Jamison made her name with research and books on mood disorders, particularly manic depression and how it intersects with the creative impulse (see Touched by fire). This book focuses on one positive emotion, using it as a touchpoint to explore many stories of the exuberant in the sciences and arts as well as bemoaning the current lack of research into the area of positive human emotion. Some of it is a rehash of her previous work on manic-depression, but overall I found a lot to take away from it, including about half a dozen more books to read.

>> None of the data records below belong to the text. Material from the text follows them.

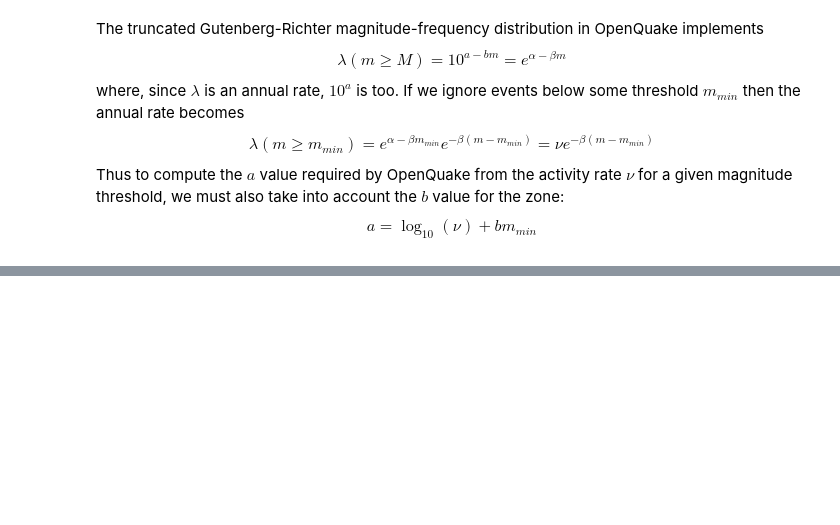
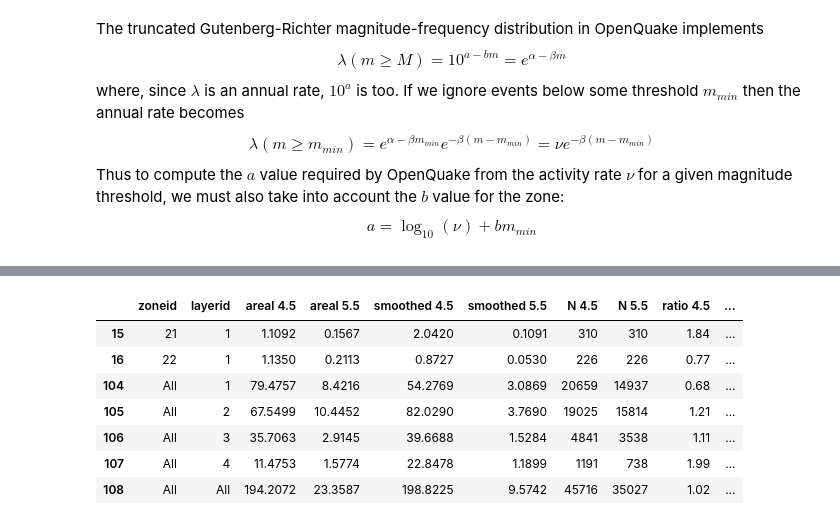
Before and after one commit to nackerley/indian-subcontinent-psha, a Jupyter notebook: Source Models/Source Models for Nath & Thingbaijam (2012).ipynb, the cells around one changed output, grey strips where cells are left out. Saved outputs shown, nothing was run; the diff lists cells and outputs as text; code cells hidden in the pictures; blank space fills up the shorter version.

```diff
--- a/Source Models/Source Models for Nath & Thingbaijam (2012).ipynb
+++ b/Source Models/Source Models for Nath & Thingbaijam (2012).ipynb
@@ -231,19 +302,19 @@ for i, area_series in areal_df.iterrows():
 
 # computing the a-value for each zone is now a cinch
 smoothed_df['a zone'] = smoothed_df['a'].copy()
-smoothed_df['a'] = smoothed_df['nu'] + smoothed_df['b']*smoothed_df['mmin model']
+smoothed_df['a'] = smoothed_df['lambda'] + smoothed_df['b']*smoothed_df['mmin model']
 
 # for each area in the areal model: count the number of points and
 # sum the activity rates in the smoothed model. from the latter estimate
 # an equivalent a-value
 for mag in min_mags:
     this_model = smoothed_df['mmin model'] == mag
-    sum_nu = np.array([smoothed_df.loc[(distance == 0) & this_model.values, 'nu'].sum()
+    sum_lambda = np.array([smoothed_df.loc[(distance == 0) & this_model.values, 'lambda'].sum()
           for distance in distances.T])
     areal_df['smoothed N ' +  str(mag)] = (distances[this_model.values, :] == 0).sum(axis=0)
-    areal_df['smoothed nu ' +  str(mag)] = sum_nu.round(4)
-    areal_df['smoothed a ' +  str(mag)] = (np.log10(sum_nu) + areal_df['b']*mag).round(2)
-    areal_df['areal nu ' +  str(mag)] = (10**(areal_df['a'] - areal_df['b']*mag)).round(4)
+    areal_df['smoothed lambda ' +  str(mag)] = sum_lambda.round(4)
+    areal_df['smoothed a ' +  str(mag)] = (np.log10(sum_lambda) + areal_df['b']*mag).round(2)
+    areal_df['areal lambda ' +  str(mag)] = (10**(areal_df['a'] - areal_df['b']*mag)).round(4)
 # %%
 display_drop = ['zmax', 'zmin', 'aspect ratio', 'msr',
                 'rake','dip','strike','stdb','stdmmax']
@@ -270,26 +367,36 @@ pd.concat((areal_df.head(), areal_df.tail())).drop(areal_display_drop, axis=1)
 # %%
-nu_df = areal_df[['zoneid', 'layerid', 'areal nu 4.5', 'areal nu 5.5',
-                  'smoothed nu 4.5', 'smoothed nu 5.5', 'smoothed N 4.5', 'smoothed N 5.5']]
-nu_df = nu_df.rename(columns={'areal nu 4.5': 'areal 4.5', 'smoothed nu 4.5': 'smoothed 4.5',
-                              'areal nu 5.5': 'areal 5.5', 'smoothed nu 5.5': 'smoothed 5.5',
-                              'smoothed N 4.5': 'N 4.5', 'smoothed N 5.5': 'N 5.5'})
+activity_df = areal_df[[
+        'zoneid', 'layerid', 'areal lambda 4.5', 'areal lambda 5.5',
+        'smoothed lambda 4.5', 'smoothed lambda 5.5', 'smoothed N 4.5', 'smoothed N 5.5']]
+activity_df = activity_df.rename(
+    columns={'areal lambda 4.5': 'areal 4.5', 'smoothed lambda 4.5': 'smoothed 4.5',
+             'areal lambda 5.5': 'areal 5.5', 'smoothed lambda 5.5': 'smoothed 5.5',
+             'smoothed N 4.5': 'N 4.5', 'smoothed N 5.5': 'N 5.5'})
 
 for layer_id in layer_ids:
-    series = pd.Series(nu_df[nu_df['layerid'] == layer_id].sum(axis=0))
+    series = pd.Series(activity_df[activity_df['layerid'] == layer_id].sum(axis=0))
     series['layerid'] = layer_id
     series['zoneid'] = 'All'
-    nu_df = nu_df.append(series, ignore_index=True)
+    activity_df = activity_df.append(series, ignore_index=True)
 
-series = pd.Series(nu_df[nu_df['zoneid'] == 'All'].sum(axis=0))
+series = pd.Series(activity_df[activity_df['zoneid'] == 'All'].sum(axis=0))
 series['layerid'] = 'All'
 series['zoneid'] = 'All'
-nu_df = nu_df.append(series, ignore_index=True)
-nu_df['ratio 4.5'] = (nu_df['smoothed 4.5']/nu_df['areal 4.5']).round(2)
-nu_df['ratio 5.5'] = (nu_df['smoothed 5.5']/nu_df['areal 5.5']).round(2)
-nu_df['lambda 5.5'] = (nu_df['smoothed 5.5']/nu_df['N 5.5']).round(4)
+activity_df = activity_df.append(series, ignore_index=True)
+activity_df['ratio 4.5'] = (activity_df['smoothed 4.5']/activity_df['areal 4.5']).round(2)
+activity_df['ratio 5.5'] = (activity_df['smoothed 5.5']/activity_df['areal 5.5']).round(2)
 
-picked_zones = [(nu_df['zoneid'] == zone).argmax() for zone in [21, 22]]
-display(pd.concat((nu_df.loc[picked_zones, :], nu_df[nu_df['zoneid'] == 'All'])))
-nu_df.to_csv('activity_rates_by_zone_areal_vs_smoothed.csv')
+picked_zones = [(activity_df['zoneid'] == zone).argmax() for zone in [21, 22]]
+display(pd.concat((activity_df.loc[picked_zones, :], activity_df[activity_df['zoneid'] == 'All'])))
+activity_df.to_csv('activity_rates_by_zone_areal_vs_smoothed.csv')
+# %% [output]
+|  | zoneid | layerid | areal 4.5 | areal 5.5 | smoothed 4.5 | smoothed 5.5 | N 4.5 | N 5.5 | ratio 4.5 | ... |
+| 15 | 21 | 1 | 1.1092 | 0.1567 | 2.0420 | 0.1091 | 310 | 310 | 1.84 | ... |
+| 16 | 22 | 1 | 1.1350 | 0.2113 | 0.8727 | 0.0530 | 226 | 226 | 0.77 | ... |
+| 104 | All | 1 | 79.4757 | 8.4216 | 54.2769 | 3.0869 | 20659 | 14937 | 0.68 | ... |
+| 105 | All | 2 | 67.5499 | 10.4452 | 82.0290 | 3.7690 | 19025 | 15814 | 1.21 | ... |
+| 106 | All | 3 | 35.7063 | 2.9145 | 39.6688 | 1.5284 | 4841 | 3538 | 1.11 | ... |
+| 107 | All | 4 | 11.4753 | 1.5774 | 22.8478 | 1.1899 | 1191 | 738 | 1.99 | ... |
+| 108 | All | All | 194.2072 | 23.3587 | 198.8225 | 9.5742 | 45716 | 35027 | 1.02 | ... |
 # %%
 # try computing layers directly
```
Also changed, not shown: parts of 30 cells of this notebook, 30 other files.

- Sheepshagger, by Niall Griffiths
The easy way to describe Griffiths is Cormac McCarthy with some Irvine Welsh thrown in, which is to say: lyrically violent, faithful rendering of Welsh dialect, unapologetic depiction of drug use, etc. This is a ferocious book, focusing as it does on Ianto, a mostly-feral rural Welsh ("sheepshagger") character who is driven into madness and murder by the loss of his familial home (hovel, really). The writing is what keeps this being entirely off-putting and horrific, Griffiths has an amazing ability to draw you into events; I found a chapter that portrayed a rave and its violent aftermath particularly engrossing.
- Kafka on the Shore, by Haruki Murakami
I don't know that I can add anything to the endless list of reviews of Murakami's latest (see metacritic or complete review if you need them); I'll just say that as a Murakami fan I wasn't disappointed, even if it didn't reach the heights of my two favorite Murakami novels, Hard Boiled Wonderland and the End of the World or The Wind-up Bird Chronicle, both of which I'd recommend to the first-time Murakami reader.
- Underground: the Tokyo Gas Attack and the Japanese Psyche, by Haruki Murakami
Inteviews with Tokyo gas attack victims as well as some current and ex-members of Aum, the cult that perpetrated the attacks. Fascinating for the divergent perspectives on being a victim of such a random event.
- Jimmy Corrigan: the Smartest Kid on Earth, by Chris Ware
A painfully well-realized graphic novel on loneliness and sadness. Ware's drawing style is amazingly clever and inventive.
- Persepolis: the Story of a Childhood, by Marjane Satrapi
Autobiographical graphic novel about being a child during the Islamic Revolution in Iran. Honest and compelling.
- Cloud Atlas, by David Mitchell
Six distinct-but-tenuously-connected narratives, each with their own time, place and narrative voice. I enjoyed the separate narratives (mostly - the middle section started to feel as interminable as the opening section of Alan Moore's Voice of the Fire), but I'm not sure I got the overall point(s) they were meant to cohere into. It probably didn't help that my hopes were pretty high for this book based on the ecstatic nature of some of the reviews; it was clever and well-written, but not earth-shatteringly good.
I'm really looking forward to reading Persepolis 2, I hope it's of similar quality.